#### RECORDS FOR THIS EXERCISE ####

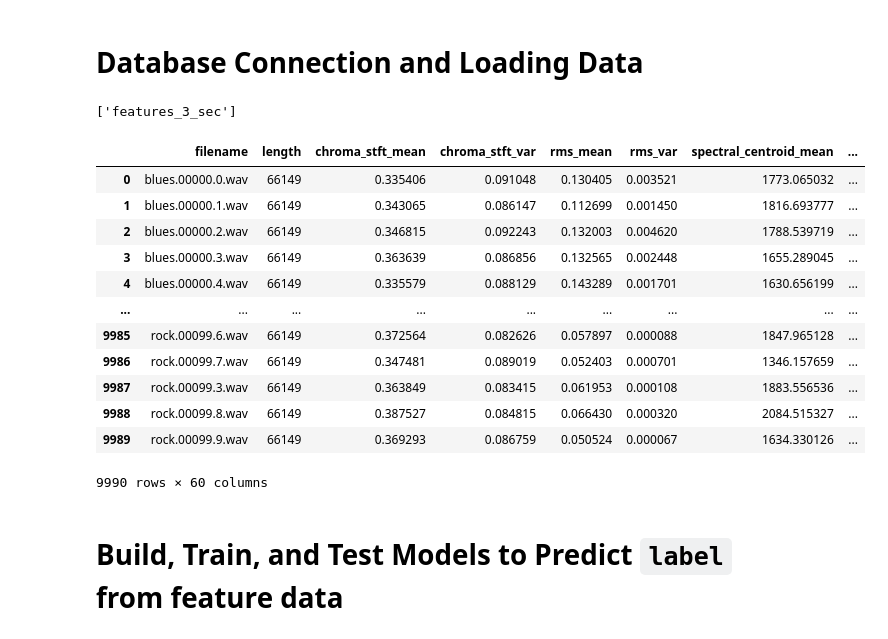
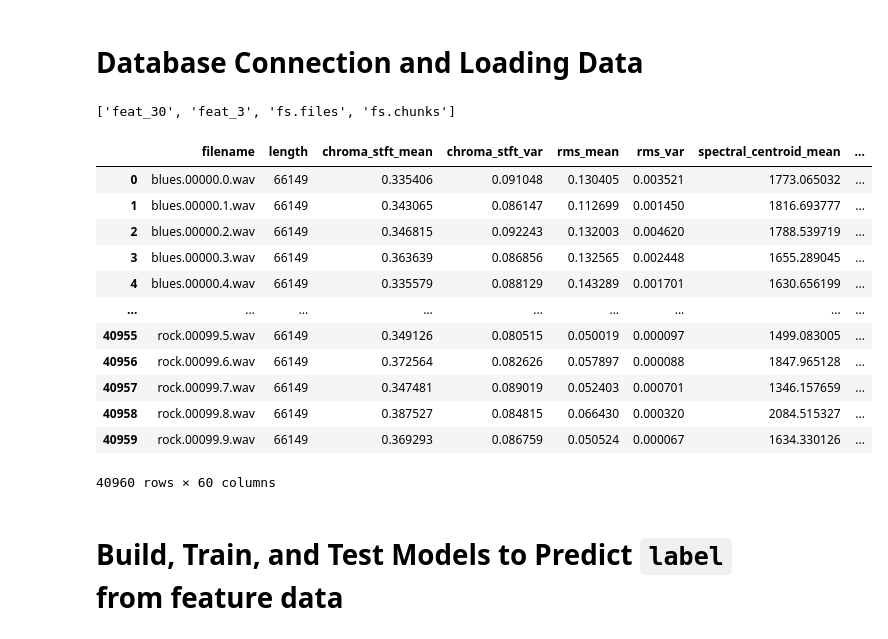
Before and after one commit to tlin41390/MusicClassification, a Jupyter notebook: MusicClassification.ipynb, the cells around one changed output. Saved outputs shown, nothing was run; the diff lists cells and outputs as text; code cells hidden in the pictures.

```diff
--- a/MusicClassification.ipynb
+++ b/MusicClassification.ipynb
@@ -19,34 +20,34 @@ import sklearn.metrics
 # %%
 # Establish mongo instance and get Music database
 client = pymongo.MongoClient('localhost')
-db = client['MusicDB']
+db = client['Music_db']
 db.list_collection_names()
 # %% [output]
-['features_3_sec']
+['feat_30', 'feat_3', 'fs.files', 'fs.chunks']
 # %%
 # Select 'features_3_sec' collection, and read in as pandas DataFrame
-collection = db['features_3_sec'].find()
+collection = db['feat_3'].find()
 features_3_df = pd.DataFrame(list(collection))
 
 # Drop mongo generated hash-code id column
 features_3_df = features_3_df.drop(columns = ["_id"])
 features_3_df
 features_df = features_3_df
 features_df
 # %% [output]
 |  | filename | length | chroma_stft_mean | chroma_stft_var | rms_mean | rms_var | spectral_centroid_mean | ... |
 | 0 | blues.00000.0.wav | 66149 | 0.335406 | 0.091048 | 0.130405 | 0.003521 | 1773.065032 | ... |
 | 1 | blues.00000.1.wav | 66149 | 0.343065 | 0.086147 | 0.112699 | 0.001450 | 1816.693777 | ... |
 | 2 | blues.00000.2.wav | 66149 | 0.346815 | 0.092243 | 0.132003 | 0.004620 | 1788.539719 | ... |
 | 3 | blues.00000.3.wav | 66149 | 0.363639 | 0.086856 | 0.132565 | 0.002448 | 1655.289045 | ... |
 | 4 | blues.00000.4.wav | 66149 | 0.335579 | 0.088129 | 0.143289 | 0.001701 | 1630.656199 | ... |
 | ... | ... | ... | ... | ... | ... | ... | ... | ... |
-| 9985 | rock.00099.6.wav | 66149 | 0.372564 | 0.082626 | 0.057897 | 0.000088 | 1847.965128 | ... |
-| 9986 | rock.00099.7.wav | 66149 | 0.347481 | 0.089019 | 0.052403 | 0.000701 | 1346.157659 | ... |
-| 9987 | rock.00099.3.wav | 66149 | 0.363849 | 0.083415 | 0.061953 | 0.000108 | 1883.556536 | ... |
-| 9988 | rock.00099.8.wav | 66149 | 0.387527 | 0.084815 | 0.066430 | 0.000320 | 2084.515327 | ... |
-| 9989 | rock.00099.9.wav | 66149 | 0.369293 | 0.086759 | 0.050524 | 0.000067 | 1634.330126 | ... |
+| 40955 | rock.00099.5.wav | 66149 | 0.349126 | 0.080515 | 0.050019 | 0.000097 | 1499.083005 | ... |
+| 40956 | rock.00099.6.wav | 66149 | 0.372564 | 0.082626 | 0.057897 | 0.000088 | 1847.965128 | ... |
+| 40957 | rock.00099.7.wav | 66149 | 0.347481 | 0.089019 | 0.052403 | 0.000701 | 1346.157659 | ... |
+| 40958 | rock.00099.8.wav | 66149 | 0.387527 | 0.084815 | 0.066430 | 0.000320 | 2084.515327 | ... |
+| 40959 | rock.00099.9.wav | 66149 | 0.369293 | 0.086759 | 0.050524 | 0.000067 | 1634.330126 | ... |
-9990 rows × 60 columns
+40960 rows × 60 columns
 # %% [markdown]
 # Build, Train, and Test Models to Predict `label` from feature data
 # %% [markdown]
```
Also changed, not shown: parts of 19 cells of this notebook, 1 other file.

####

:: WHAT TO WORK ON ::
Reproduce every line above that contains the string "rock".

:: SOLUTION TO THIS PROBLEM ::
-| 9985 | rock.00099.6.wav | 66149 | 0.372564 | 0.082626 | 0.057897 | 0.000088 | 1847.965128 | ... |
-| 9986 | rock.00099.7.wav | 66149 | 0.347481 | 0.089019 | 0.052403 | 0.000701 | 1346.157659 | ... |
-| 9987 | rock.00099.3.wav | 66149 | 0.363849 | 0.083415 | 0.061953 | 0.000108 | 1883.556536 | ... |
-| 9988 | rock.00099.8.wav | 66149 | 0.387527 | 0.084815 | 0.066430 | 0.000320 | 2084.515327 | ... |
-| 9989 | rock.00099.9.wav | 66149 | 0.369293 | 0.086759 | 0.050524 | 0.000067 | 1634.330126 | ... |
+| 40955 | rock.00099.5.wav | 66149 | 0.349126 | 0.080515 | 0.050019 | 0.000097 | 1499.083005 | ... |
+| 40956 | rock.00099.6.wav | 66149 | 0.372564 | 0.082626 | 0.057897 | 0.000088 | 1847.965128 | ... |
+| 40957 | rock.00099.7.wav | 66149 | 0.347481 | 0.089019 | 0.052403 | 0.000701 | 1346.157659 | ... |
+| 40958 | rock.00099.8.wav | 66149 | 0.387527 | 0.084815 | 0.066430 | 0.000320 | 2084.515327 | ... |
+| 40959 | rock.00099.9.wav | 66149 | 0.369293 | 0.086759 | 0.050524 | 0.000067 | 1634.330126 | ... |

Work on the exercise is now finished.